YOUR INSTRUCTIONS:
A faithful copy of every entry is the goal; keep the images out of it.

RECORDS Block Start

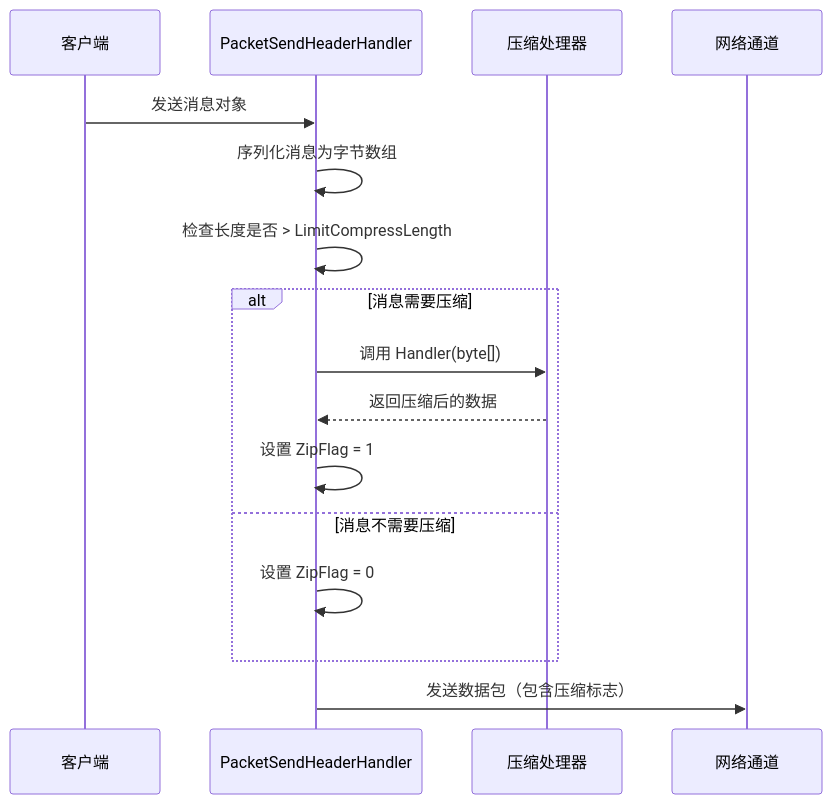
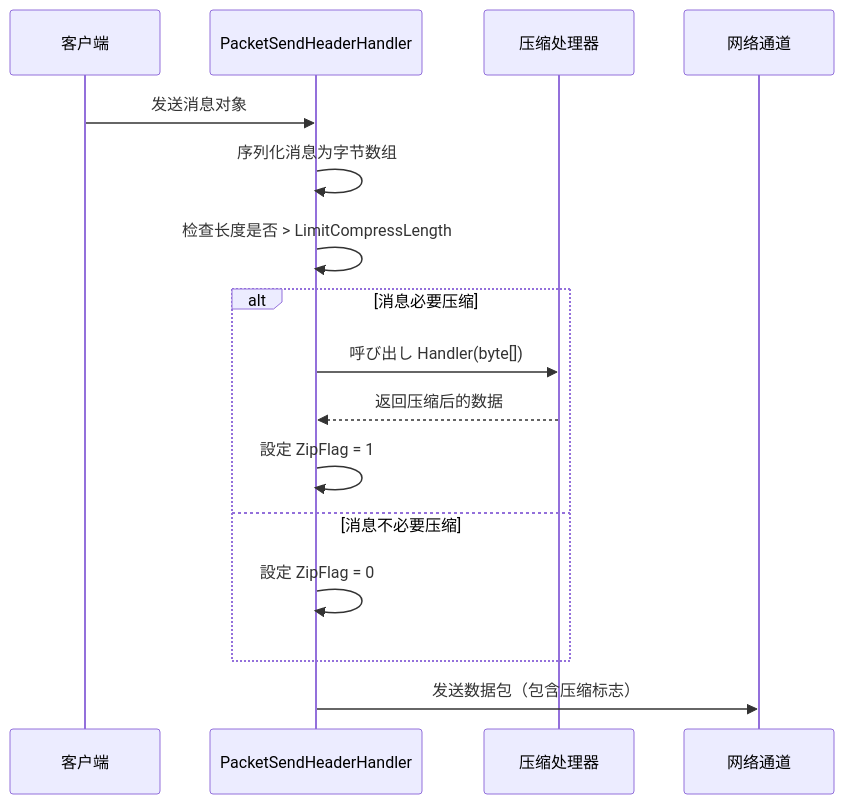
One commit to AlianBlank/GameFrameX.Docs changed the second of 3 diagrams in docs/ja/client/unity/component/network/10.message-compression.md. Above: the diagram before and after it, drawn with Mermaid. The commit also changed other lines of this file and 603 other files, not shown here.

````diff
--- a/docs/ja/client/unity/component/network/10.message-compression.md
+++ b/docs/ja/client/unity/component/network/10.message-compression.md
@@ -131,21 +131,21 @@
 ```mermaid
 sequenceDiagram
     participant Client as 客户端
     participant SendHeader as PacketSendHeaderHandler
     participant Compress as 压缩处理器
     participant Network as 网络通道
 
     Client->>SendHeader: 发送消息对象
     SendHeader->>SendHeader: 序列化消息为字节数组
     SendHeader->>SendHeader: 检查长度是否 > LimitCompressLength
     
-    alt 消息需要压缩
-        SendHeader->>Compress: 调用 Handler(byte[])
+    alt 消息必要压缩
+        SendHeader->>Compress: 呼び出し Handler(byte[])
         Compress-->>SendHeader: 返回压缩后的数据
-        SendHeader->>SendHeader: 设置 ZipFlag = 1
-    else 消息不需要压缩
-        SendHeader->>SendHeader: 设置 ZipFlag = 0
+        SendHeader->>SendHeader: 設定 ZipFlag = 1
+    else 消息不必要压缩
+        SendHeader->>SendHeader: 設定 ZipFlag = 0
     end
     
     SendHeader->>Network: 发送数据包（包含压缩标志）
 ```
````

RECORDS Block End

SOLUTION:
One commit to AlianBlank/GameFrameX.Docs changed the second of 3 diagrams in docs/ja/client/unity/component/network/10.message-compression.md. Above: the diagram before and after it, drawn with Mermaid. The commit also changed other lines of this file and 603 other files, not shown here.

````diff
--- a/docs/ja/client/unity/component/network/10.message-compression.md
+++ b/docs/ja/client/unity/component/network/10.message-compression.md
@@ -131,21 +131,21 @@
 ```mermaid
 sequenceDiagram
     participant Client as 客户端
     participant SendHeader as PacketSendHeaderHandler
     participant Compress as 压缩处理器
     participant Network as 网络通道
 
     Client->>SendHeader: 发送消息对象
     SendHeader->>SendHeader: 序列化消息为字节数组
     SendHeader->>SendHeader: 检查长度是否 > LimitCompressLength
     
-    alt 消息需要压缩
-        SendHeader->>Compress: 调用 Handler(byte[])
+    alt 消息必要压缩
+        SendHeader->>Compress: 呼び出し Handler(byte[])
         Compress-->>SendHeader: 返回压缩后的数据
-        SendHeader->>SendHeader: 设置 ZipFlag = 1
-    else 消息不需要压缩
-        SendHeader->>SendHeader: 设置 ZipFlag = 0
+        SendHeader->>SendHeader: 設定 ZipFlag = 1
+    else 消息不必要压缩
+        SendHeader->>SendHeader: 設定 ZipFlag = 0
     end
     
     SendHeader->>Network: 发送数据包（包含压缩标志）
 ```
````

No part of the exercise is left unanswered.